“I think it’s kind of too little too late and everybody gets the bad joke right?” Cornyn told reporters Wednesday.“That under the current management Senator Landrieu couldn’t even get a vote on this piece of legislation that might’ve actually helped her on November the 4th but now they’re going to do it before December the 6th? I think people are smarter than that,” Cornyn told reporters Wednesday. "
Senate Minority Leader Mitch McConnell has said he will appoint Cassidy to the Senate Energy and Natural Resources Committee should he win run-off.
Throughout her campaign, Landrieu touted her support for the Keystone XL pipeline as well as her chairmanship on the Senate Energy and Natural Resources Committee. Most Republicans and a handful of Democrats in the Senate support the pipeline.

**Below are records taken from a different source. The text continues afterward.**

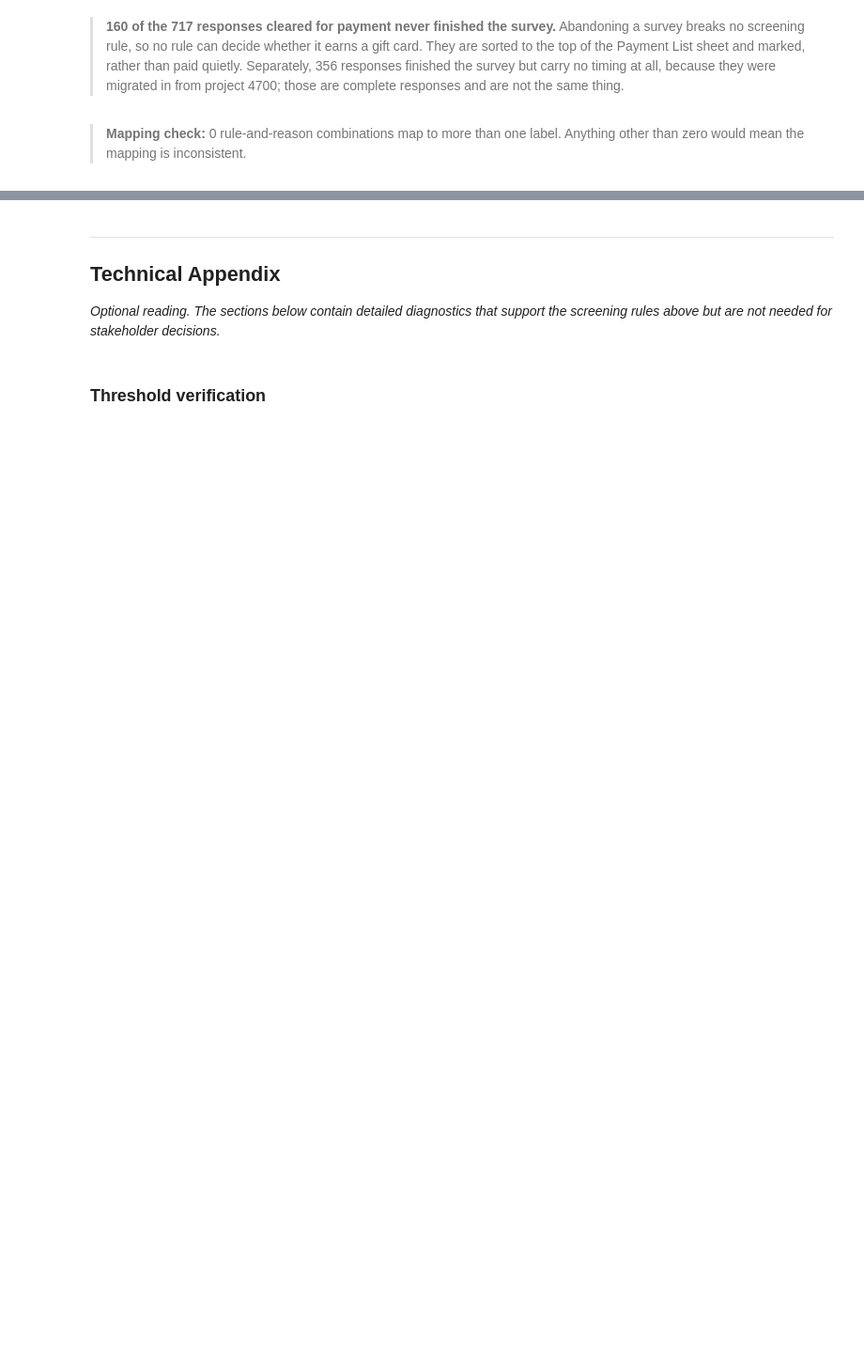
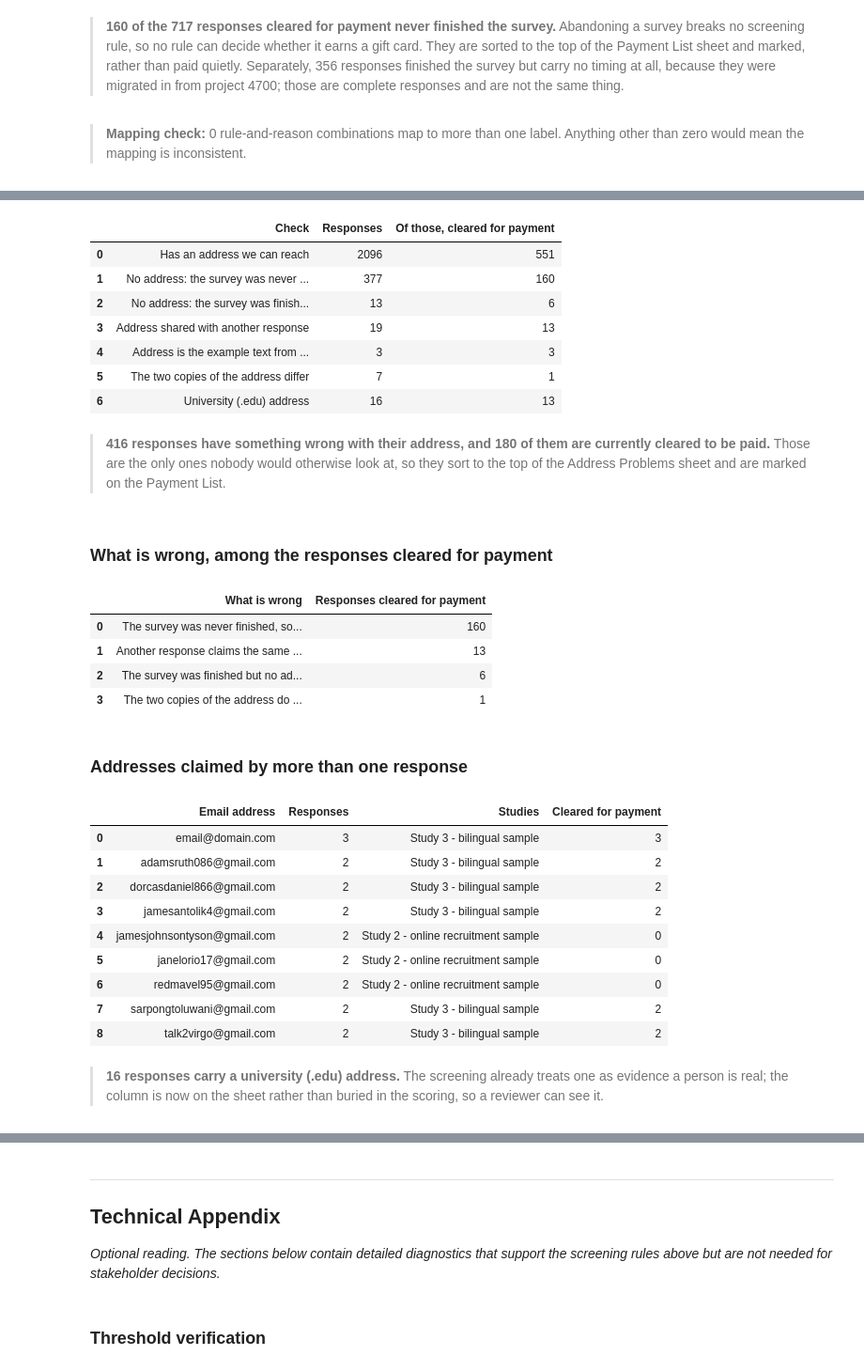
Before and after one commit to namo507/esd-redcap-metadata-watcher, a Jupyter notebook: projects/caregiver-cluster-analysis/bot_analysis.ipynb, the cells around one changed output, grey strips where cells are left out. Shown at 94% size. Cells and saved outputs as stored; diff of their text form; code cells hidden in the pictures; blank space fills up the shorter version.

```diff
--- a/projects/caregiver-cluster-analysis/bot_analysis.ipynb
+++ b/projects/caregiver-cluster-analysis/bot_analysis.ipynb
@@ -634,3 +653,73 @@ display(Markdown(
+# %%
+# ── Can the money actually be sent? ────────────────────────────────────────
+email_summary = ba.build_email_validation_summary(planned)
+display(email_summary)
+
+address_problems = ba.build_email_validation_sheet(planned)
+blocking = address_problems[address_problems["Blocks a payment"].eq("Yes")]
+display(Markdown(
+    f"> **{len(address_problems):,} responses have something wrong with their address, "
+    f"and {len(blocking):,} of them are currently cleared to be paid.** Those are the only "
+    "ones nobody would otherwise look at, so they sort to the top of the Address Problems "
+    "sheet and are marked on the Payment List."
+))
+
+display(Markdown("### What is wrong, among the responses cleared for payment"))
+display(
+    blocking["What is wrong"].value_counts()
+    .rename_axis("What is wrong").reset_index(name="Responses cleared for payment")
+)
+
+# The addresses claimed by more than one response, which is where money leaks
+shared = planned[planned["Address used more than once"].eq("Yes")]
+if not shared.empty:
+    display(Markdown("### Addresses claimed by more than one response"))
+    display(
+        shared.groupby("Email address")
+        .agg(**{
+            "Responses": ("record_id", "size"),
+            "Studies": ("Study", lambda values: ", ".join(sorted(set(values)))),
+            "Cleared for payment": ("Final review plan", lambda values: int((values == ba.FINAL_PAY).sum())),
+        })
+        .sort_values("Responses", ascending=False)
+        .reset_index()
+    )
+
+# Where the email evidence already changes a screening decision
+edu = planned["University email address"].eq("Yes")
+display(Markdown(
+    f"> **{int(edu.sum())} responses carry a university (.edu) address.** The screening "
+    "already treats one as evidence a person is real; the column is now on the sheet "
+    "rather than buried in the scoring, so a reviewer can see it."
+))
+# %% [output]
+|  | Check | Responses | Of those, cleared for payment |
+| 0 | Has an address we can reach | 2096 | 551 |
+| 1 | No address: the survey was never ... | 377 | 160 |
+| 2 | No address: the survey was finish... | 13 | 6 |
+| 3 | Address shared with another response | 19 | 13 |
+| 4 | Address is the example text from ... | 3 | 3 |
+| 5 | The two copies of the address differ | 7 | 1 |
+| 6 | University (.edu) address | 16 | 13 |
+> **416 responses have something wrong with their address, and 180 of them are currently cleared to be paid.** Those are the only ones nobody would otherwise look at, so they sort to the top of the Address Problems sheet and are marked on the Payment List.
+### What is wrong, among the responses cleared for payment
+|  | What is wrong | Responses cleared for payment |
+| 0 | The survey was never finished, so... | 160 |
+| 1 | Another response claims the same ... | 13 |
+| 2 | The survey was finished but no ad... | 6 |
+| 3 | The two copies of the address do ... | 1 |
+### Addresses claimed by more than one response
+|  | Email address | Responses | Studies | Cleared for payment |
+| 0 | email@domain.com | 3 | Study 3 - bilingual sample | 3 |
+| 1 | adamsruth086@gmail.com | 2 | Study 3 - bilingual sample | 2 |
+| 2 | dorcasdaniel866@gmail.com | 2 | Study 3 - bilingual sample | 2 |
+| 3 | jamesantolik4@gmail.com | 2 | Study 3 - bilingual sample | 2 |
+| 4 | jamesjohnsontyson@gmail.com | 2 | Study 2 - online recruitment sample | 0 |
+| 5 | janelorio17@gmail.com | 2 | Study 2 - online recruitment sample | 0 |
+| 6 | redmavel95@gmail.com | 2 | Study 2 - online recruitment sample | 0 |
+| 7 | sarpongtoluwani@gmail.com | 2 | Study 3 - bilingual sample | 2 |
+| 8 | talk2virgo@gmail.com | 2 | Study 3 - bilingual sample | 2 |
+> **16 responses carry a university (.edu) address.** The screening already treats one as evidence a person is real; the column is now on the sheet rather than buried in the scoring, so a reviewer can see it.
 # %% [markdown]
 ---
 
```
Also changed, not shown: parts of 4 cells of this notebook, 5 other files.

President Obama has refrained from making a decision on the construction of the 1,700-mile long pipeline which would range from Canada down to Texas. Last week, the president said he would allow the State Department’s independent review process on the pipeline to “play out.”
Senate Democrats attempted to hold a vote on the measure earlier this year, but Senate Republicans wanted to add additional energy related amendments to the measure, which kept it from moving forward.